For the records below, report how many lines include the string "inline", leaving out everything except the number.
-- Input data follows --
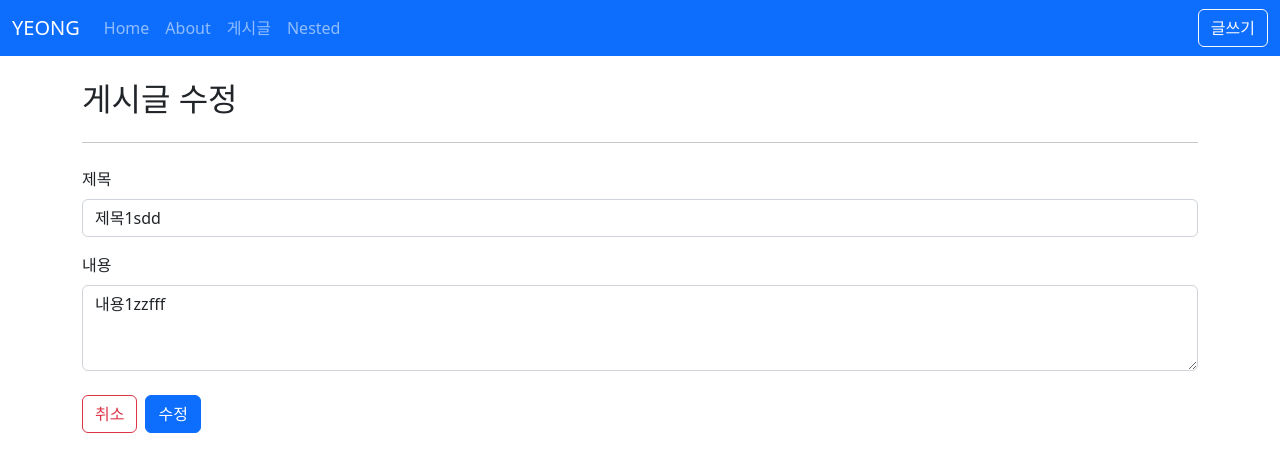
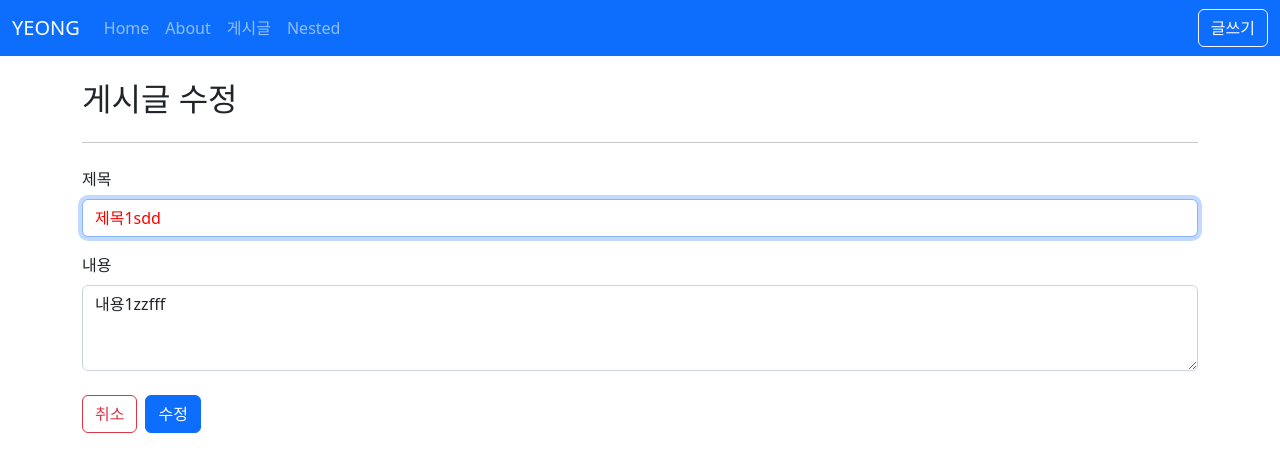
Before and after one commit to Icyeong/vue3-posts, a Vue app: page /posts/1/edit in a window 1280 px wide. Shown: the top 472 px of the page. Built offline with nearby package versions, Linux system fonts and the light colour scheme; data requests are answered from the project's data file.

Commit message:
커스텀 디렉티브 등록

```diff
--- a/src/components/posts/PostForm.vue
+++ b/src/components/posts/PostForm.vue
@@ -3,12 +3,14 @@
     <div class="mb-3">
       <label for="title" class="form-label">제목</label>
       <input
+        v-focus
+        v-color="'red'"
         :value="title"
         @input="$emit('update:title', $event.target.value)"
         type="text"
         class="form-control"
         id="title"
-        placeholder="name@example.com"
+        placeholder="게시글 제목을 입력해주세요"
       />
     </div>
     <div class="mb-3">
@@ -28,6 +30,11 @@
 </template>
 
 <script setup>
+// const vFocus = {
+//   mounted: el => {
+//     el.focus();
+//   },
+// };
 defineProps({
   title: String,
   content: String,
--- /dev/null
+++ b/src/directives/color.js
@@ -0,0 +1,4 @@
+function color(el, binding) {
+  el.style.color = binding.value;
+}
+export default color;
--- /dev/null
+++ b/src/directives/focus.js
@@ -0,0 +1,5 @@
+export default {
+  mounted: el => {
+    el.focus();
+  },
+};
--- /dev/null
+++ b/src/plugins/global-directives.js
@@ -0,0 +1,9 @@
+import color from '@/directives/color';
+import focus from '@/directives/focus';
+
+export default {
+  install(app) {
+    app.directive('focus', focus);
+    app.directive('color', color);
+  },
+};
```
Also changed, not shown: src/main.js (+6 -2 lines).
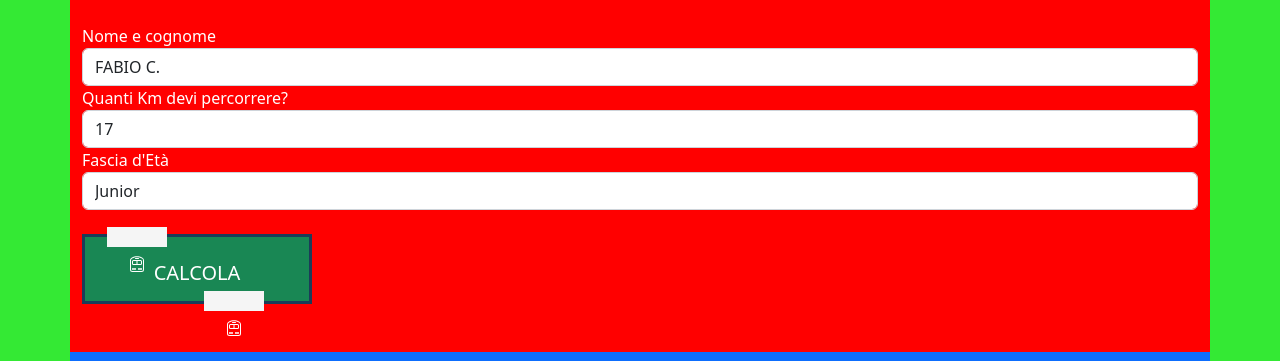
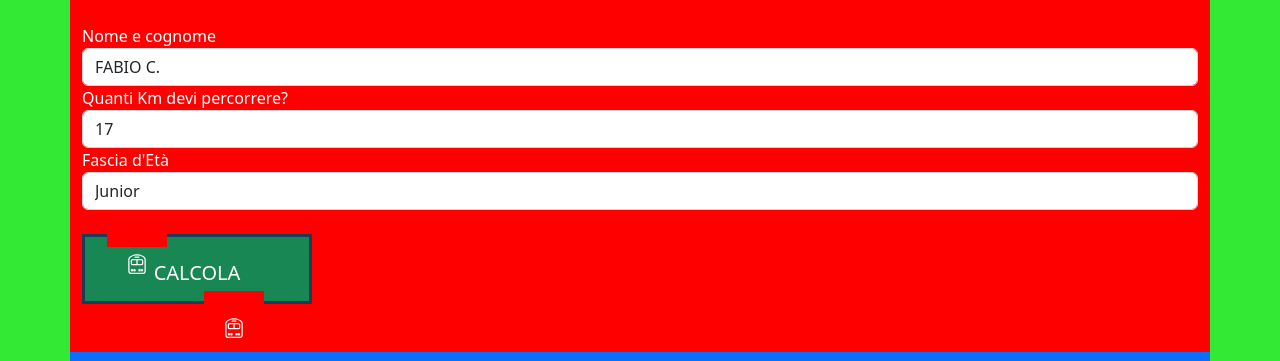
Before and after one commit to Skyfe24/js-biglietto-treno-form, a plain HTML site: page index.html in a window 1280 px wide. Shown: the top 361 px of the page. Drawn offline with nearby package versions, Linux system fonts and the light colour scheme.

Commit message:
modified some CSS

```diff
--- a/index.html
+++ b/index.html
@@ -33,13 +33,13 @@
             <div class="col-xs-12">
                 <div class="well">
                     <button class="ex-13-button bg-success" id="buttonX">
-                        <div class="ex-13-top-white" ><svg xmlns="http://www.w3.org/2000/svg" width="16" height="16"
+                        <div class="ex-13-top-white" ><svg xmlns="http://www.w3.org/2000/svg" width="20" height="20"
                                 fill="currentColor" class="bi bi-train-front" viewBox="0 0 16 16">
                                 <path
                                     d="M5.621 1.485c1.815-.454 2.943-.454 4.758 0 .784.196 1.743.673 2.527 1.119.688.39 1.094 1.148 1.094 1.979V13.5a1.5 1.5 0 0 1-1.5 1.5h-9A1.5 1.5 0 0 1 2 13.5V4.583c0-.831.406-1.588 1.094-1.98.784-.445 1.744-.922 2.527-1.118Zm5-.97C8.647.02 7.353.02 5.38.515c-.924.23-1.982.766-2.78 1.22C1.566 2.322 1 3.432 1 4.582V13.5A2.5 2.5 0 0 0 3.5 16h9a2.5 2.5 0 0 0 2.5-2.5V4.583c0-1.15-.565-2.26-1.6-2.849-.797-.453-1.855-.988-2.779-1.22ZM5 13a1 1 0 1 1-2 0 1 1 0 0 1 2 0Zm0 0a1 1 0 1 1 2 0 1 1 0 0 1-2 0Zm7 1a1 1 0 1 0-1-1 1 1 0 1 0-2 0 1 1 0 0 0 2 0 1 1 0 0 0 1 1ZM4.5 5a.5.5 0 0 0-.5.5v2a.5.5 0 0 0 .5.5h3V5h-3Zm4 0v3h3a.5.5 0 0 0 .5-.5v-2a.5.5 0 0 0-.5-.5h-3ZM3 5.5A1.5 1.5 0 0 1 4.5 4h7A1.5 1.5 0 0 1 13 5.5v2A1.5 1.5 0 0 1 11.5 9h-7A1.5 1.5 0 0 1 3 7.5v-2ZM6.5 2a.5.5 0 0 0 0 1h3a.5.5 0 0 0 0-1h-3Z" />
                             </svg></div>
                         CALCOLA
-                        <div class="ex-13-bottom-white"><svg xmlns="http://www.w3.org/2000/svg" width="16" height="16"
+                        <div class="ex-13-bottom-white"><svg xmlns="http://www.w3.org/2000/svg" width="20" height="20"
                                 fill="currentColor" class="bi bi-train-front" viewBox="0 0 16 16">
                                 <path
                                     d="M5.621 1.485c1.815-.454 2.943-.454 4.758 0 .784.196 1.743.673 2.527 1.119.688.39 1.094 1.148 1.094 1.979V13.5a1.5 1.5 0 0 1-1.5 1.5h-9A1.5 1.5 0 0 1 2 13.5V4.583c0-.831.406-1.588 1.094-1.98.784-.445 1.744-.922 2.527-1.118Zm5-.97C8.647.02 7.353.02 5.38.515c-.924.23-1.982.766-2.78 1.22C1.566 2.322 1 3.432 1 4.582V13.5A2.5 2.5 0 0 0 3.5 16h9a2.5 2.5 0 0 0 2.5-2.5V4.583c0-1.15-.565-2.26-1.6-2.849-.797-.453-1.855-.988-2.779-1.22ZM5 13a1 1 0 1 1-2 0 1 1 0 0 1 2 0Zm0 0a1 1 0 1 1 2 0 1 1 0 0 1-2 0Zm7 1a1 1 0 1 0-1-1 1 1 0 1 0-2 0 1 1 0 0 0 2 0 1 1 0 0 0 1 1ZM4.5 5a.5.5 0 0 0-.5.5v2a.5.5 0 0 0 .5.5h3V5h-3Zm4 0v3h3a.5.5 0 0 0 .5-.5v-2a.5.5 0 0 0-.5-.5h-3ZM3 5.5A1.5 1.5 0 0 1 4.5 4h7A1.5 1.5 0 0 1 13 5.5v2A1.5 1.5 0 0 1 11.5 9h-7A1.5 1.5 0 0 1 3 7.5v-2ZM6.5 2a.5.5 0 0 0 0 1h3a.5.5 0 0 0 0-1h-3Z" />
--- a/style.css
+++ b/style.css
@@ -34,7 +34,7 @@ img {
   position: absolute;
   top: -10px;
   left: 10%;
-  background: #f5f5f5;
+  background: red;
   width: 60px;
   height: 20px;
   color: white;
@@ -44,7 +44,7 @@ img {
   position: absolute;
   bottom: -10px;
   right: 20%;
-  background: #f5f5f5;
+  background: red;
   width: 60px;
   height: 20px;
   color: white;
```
-- Input data concluded --
-- Input data follows --
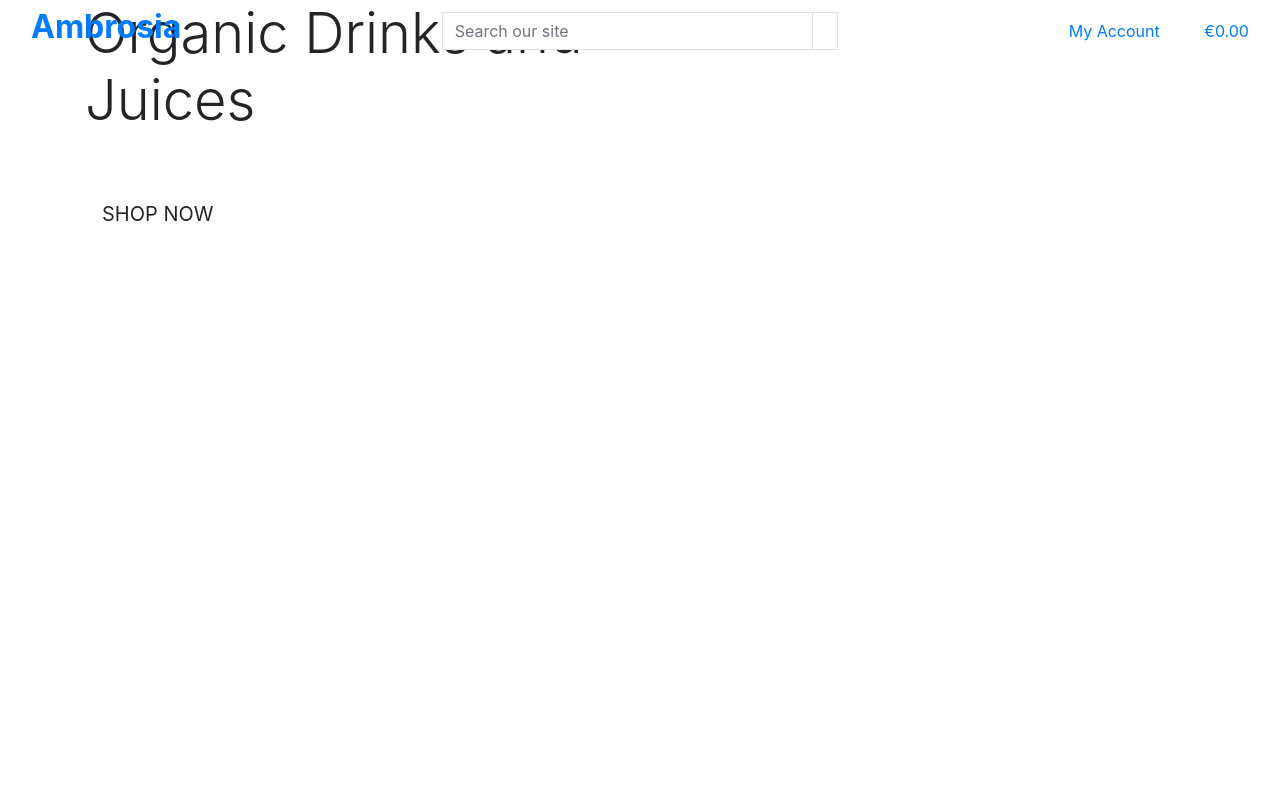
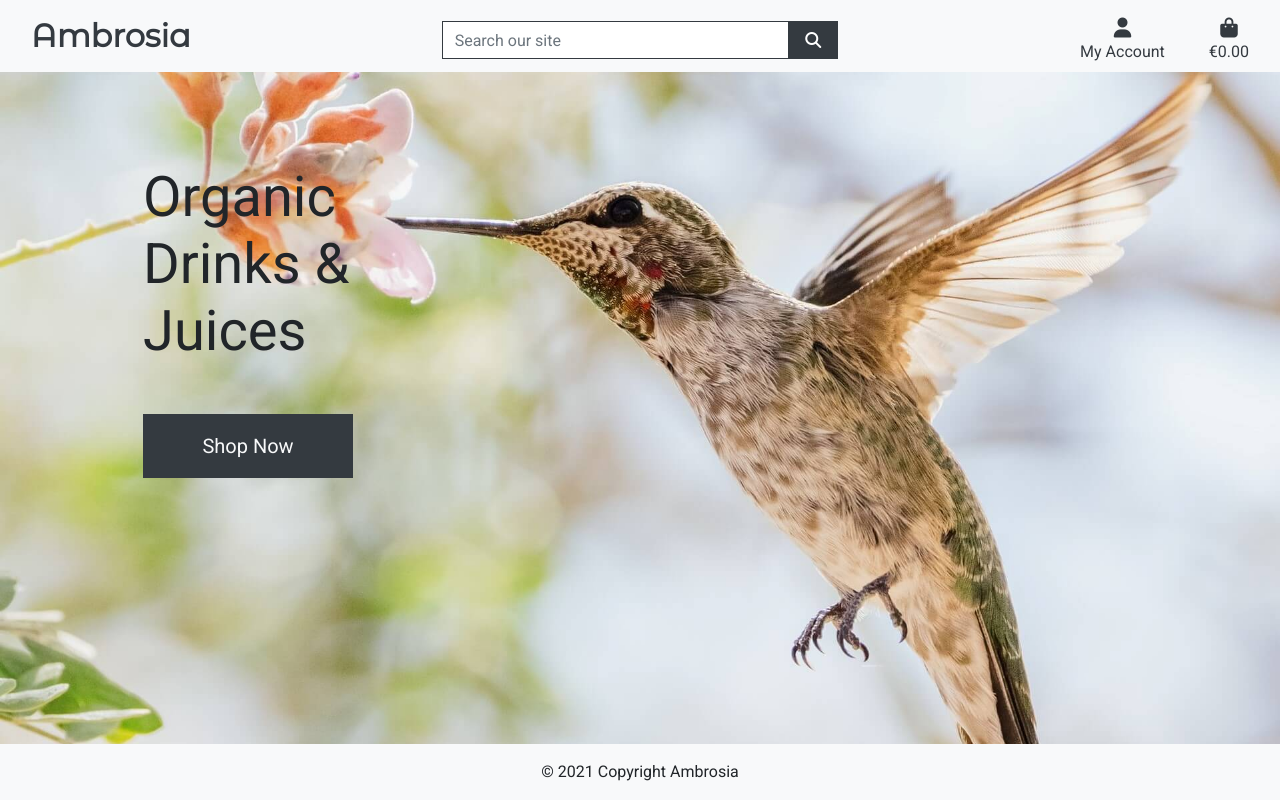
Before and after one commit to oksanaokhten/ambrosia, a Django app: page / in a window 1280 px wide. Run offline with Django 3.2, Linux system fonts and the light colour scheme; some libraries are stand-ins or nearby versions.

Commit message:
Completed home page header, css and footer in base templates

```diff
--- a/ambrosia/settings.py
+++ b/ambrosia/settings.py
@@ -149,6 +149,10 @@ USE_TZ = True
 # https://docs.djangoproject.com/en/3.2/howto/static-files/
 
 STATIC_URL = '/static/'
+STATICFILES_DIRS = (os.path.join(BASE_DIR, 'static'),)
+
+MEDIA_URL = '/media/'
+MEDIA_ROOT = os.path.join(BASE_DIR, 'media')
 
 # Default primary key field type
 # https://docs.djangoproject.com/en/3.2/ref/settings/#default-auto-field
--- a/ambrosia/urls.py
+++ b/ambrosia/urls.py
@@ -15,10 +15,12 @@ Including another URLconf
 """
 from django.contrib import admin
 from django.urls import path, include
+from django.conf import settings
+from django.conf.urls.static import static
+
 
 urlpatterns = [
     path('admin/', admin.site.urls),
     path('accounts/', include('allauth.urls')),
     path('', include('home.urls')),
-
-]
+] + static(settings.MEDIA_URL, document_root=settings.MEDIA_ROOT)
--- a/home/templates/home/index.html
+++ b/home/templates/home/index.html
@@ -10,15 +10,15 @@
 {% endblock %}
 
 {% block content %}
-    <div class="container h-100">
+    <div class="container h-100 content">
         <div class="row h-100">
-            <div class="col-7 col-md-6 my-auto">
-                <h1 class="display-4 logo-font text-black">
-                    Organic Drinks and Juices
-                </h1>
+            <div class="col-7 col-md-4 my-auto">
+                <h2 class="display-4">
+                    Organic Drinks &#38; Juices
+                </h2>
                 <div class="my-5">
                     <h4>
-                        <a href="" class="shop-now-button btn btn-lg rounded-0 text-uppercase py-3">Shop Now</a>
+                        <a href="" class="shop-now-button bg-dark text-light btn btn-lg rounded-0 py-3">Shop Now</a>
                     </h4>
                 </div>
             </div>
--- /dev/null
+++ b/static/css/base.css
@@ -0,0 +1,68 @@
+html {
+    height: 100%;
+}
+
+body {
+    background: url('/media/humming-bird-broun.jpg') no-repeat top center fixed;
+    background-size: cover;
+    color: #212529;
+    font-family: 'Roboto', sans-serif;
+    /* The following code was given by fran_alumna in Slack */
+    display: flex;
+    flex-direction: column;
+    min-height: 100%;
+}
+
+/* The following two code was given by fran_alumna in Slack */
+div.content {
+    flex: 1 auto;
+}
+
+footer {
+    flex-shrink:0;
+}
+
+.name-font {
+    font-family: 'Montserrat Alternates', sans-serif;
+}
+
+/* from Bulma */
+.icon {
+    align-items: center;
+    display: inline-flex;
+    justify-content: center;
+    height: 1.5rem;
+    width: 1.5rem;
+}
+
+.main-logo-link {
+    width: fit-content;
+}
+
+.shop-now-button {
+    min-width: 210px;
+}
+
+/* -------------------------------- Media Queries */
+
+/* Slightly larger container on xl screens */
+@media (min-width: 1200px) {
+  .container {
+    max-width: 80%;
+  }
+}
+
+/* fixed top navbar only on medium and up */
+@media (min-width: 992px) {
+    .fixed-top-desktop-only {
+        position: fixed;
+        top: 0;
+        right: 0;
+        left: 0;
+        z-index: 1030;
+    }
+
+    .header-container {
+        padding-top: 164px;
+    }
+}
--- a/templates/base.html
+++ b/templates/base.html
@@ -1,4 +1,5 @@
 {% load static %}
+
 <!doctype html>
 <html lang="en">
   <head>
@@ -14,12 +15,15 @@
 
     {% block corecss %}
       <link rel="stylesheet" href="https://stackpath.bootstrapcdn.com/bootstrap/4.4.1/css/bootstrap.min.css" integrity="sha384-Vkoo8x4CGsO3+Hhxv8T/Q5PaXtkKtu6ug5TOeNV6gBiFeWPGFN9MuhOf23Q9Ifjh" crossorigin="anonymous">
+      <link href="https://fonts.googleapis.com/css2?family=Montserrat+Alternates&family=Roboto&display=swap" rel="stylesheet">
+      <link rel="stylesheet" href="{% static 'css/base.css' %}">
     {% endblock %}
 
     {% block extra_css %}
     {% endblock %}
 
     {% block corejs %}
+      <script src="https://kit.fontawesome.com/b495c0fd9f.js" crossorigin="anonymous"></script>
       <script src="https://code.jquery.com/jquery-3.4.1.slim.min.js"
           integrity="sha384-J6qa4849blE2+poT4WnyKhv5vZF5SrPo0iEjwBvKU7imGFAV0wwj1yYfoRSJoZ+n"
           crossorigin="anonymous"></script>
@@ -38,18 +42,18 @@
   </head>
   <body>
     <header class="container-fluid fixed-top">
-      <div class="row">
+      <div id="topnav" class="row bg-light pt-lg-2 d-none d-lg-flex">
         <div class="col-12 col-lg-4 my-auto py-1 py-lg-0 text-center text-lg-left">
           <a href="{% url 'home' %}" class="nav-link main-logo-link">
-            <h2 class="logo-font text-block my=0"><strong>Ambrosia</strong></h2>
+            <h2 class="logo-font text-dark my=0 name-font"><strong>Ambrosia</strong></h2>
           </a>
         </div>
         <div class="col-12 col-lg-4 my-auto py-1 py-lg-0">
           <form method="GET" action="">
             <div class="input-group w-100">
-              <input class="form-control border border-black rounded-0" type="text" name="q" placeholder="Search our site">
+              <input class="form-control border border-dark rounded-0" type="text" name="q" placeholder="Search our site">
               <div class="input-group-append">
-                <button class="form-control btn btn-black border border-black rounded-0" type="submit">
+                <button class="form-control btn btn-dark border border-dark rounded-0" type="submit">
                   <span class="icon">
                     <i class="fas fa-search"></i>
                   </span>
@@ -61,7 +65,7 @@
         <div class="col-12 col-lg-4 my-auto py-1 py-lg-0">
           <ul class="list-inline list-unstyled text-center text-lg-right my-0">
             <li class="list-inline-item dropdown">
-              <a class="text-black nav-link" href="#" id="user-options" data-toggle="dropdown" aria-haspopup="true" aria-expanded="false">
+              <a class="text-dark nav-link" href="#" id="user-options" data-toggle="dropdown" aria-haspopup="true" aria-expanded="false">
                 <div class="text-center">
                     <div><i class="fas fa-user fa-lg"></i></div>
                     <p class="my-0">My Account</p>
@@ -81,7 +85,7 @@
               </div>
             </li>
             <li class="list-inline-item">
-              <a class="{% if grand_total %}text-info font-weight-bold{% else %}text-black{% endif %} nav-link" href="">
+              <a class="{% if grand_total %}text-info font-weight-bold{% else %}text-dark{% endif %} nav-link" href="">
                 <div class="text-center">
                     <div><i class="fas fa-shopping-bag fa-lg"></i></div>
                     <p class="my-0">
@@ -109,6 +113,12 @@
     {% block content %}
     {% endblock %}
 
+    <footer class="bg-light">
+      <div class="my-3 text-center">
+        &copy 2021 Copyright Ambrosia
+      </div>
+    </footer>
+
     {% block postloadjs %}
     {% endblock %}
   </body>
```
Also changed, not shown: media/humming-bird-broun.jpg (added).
-- Input data concluded --
## Exercise output
4